Many Massachusetts residents who have switched energy suppliers are still paying too much for electricity, Attorney General Maura Healey said in a new report released Thursday.
The report found that consumers who had switched to competitive electricity suppliers paid $76.2 million more a year than if they had stayed with their state-regulated utilities, such as Eversource Energy and National Grid. The period covered the fiscal year that ended in June 2018.
Healey has been hammering away at so-called competitive electricity suppliers, saying they often scam residents with deceptive marketing tactics that dangle low prices but end up costing more. In March 2018, she released a similar report showing that consumers had paid $176.8 million more than they should over a two-year period.
Since the release of the first report, her office has sued a Connecticut-based energy supplier, reached settlements to refund customers with others, and filed legislation that would ban suppliers from negotiating contracts directly with consumers.
Healey’s office said it had received about 300 complaints about suppliers since the first report. In the past, complaints have accused suppliers of using questionable sales tactics such as pretending to be utility companies in order to gain access to sensitive information, harassing residents through repeated telemarketing calls, and even incidents where door-to-door salespeople allegedly pressured elderly people by refusing to leave until they signed a contract.
Low-income customers were hit hardest by these strategies. The report found those customers contracted through the competitive electricity market twice as much as those with deeper pockets, and paid especially high rates.
The energy suppliers “target non-English-speaking communities,” added Charles Harak of the National Consumer Law Center, an advocacy group. “And I’ll bet they find it a little easier to deceive people with low income.”
Harak called Healey’s report “highly credible” and “consistent with every other state that has studied the problem.”
Industry representatives condemned the tactics described in the report, but cautioned against regulation.
“If you were going to draw a conclusion at all from the report, it would be that at most it tells you consumers certainly could save more money if they were better at shopping, if they were paying more attention to the terms under which they’re buying electricity and shopping more frequently,” said Dan Allegretti, a spokesperson from the Retail Energy Supply Association.
But, Allegretti added, “I think the suggestion though that somehow we should take people’s choice away and end competition in this industry is a bit like cutting the head off the patient. It certainly makes the symptoms go away, but it’s not really the best solution.”
Frank Caliva of the American Coalition of Competitive Energy Suppliers said there are “legitimate” concerns about sales tactics, but noted it is often difficult to directly compare plans from competitive suppliers with those from the utility.

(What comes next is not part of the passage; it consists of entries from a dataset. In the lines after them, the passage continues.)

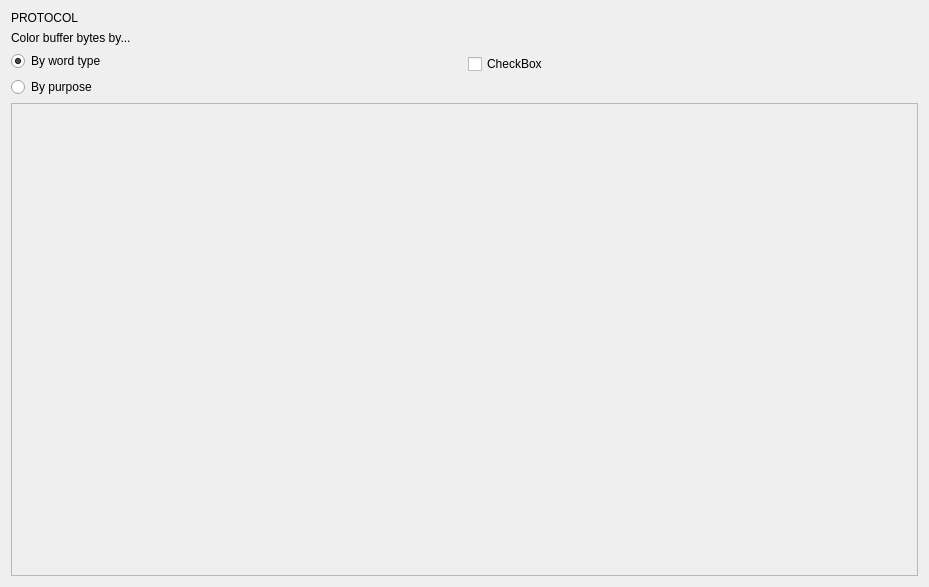
Qt form src/GUI/PinTracerUI/forms/ProtocolVisualizationWidget.ui (h3xduck/TaintBlade) before a commit.
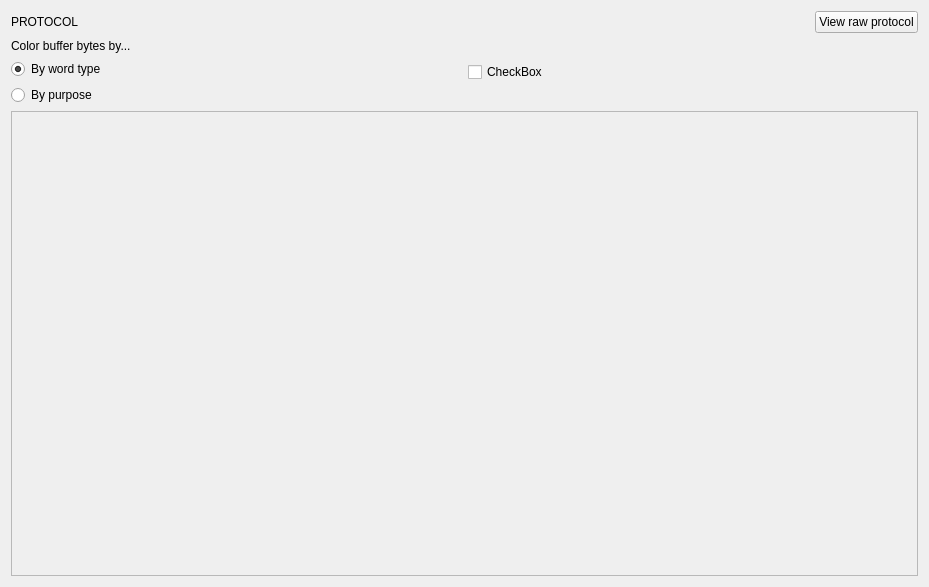
The same form after that commit.

Commit message: Integrated new raw protocol visualization via dialog and a new button, changed some minor details

```diff
--- a/src/GUI/PinTracerUI/forms/ProtocolVisualizationWidget.ui
+++ b/src/GUI/PinTracerUI/forms/ProtocolVisualizationWidget.ui
@@ -15,6 +15,8 @@
   </property>
   <layout class="QVBoxLayout" name="verticalLayout">
    <item>
+    <layout class="QHBoxLayout" name="horizontalLayout_2">
+     <item>
     <widget class="QLabel" name="label">
      <property name="text">
       <string>PROTOCOL</string>
@@ -22,6 +24,21 @@
     </widget>
    </item>
    <item>
+      <widget class="QPushButton" name="viewRawProtocolButton">
+       <property name="sizePolicy">
+        <sizepolicy hsizetype="Fixed" vsizetype="Fixed">
+         <horstretch>0</horstretch>
+         <verstretch>0</verstretch>
+        </sizepolicy>
+       </property>
+       <property name="text">
+        <string>View raw protocol</string>
+       </property>
+      </widget>
+     </item>
+    </layout>
+   </item>
+   <item>
     <layout class="QHBoxLayout" name="horizontalLayout">
      <item>
       <layout class="QVBoxLayout" name="leftButtonColumn">
@@ -81,7 +98,7 @@
         <x>0</x>
         <y>0</y>
         <width>909</width>
-        <height>467</height>
+        <height>457</height>
        </rect>
       </property>
      </widget>
```
Lines whose indentation alone changed are shown as unchanged. The commit also changes 32 other files.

“One of the things we like to emphasize is comparisons between the utility commodity price and the supplier price is very difficult to do on an apples-to-apples basis, because the terms are different, the price is different, what’s included is different,” Caliva said.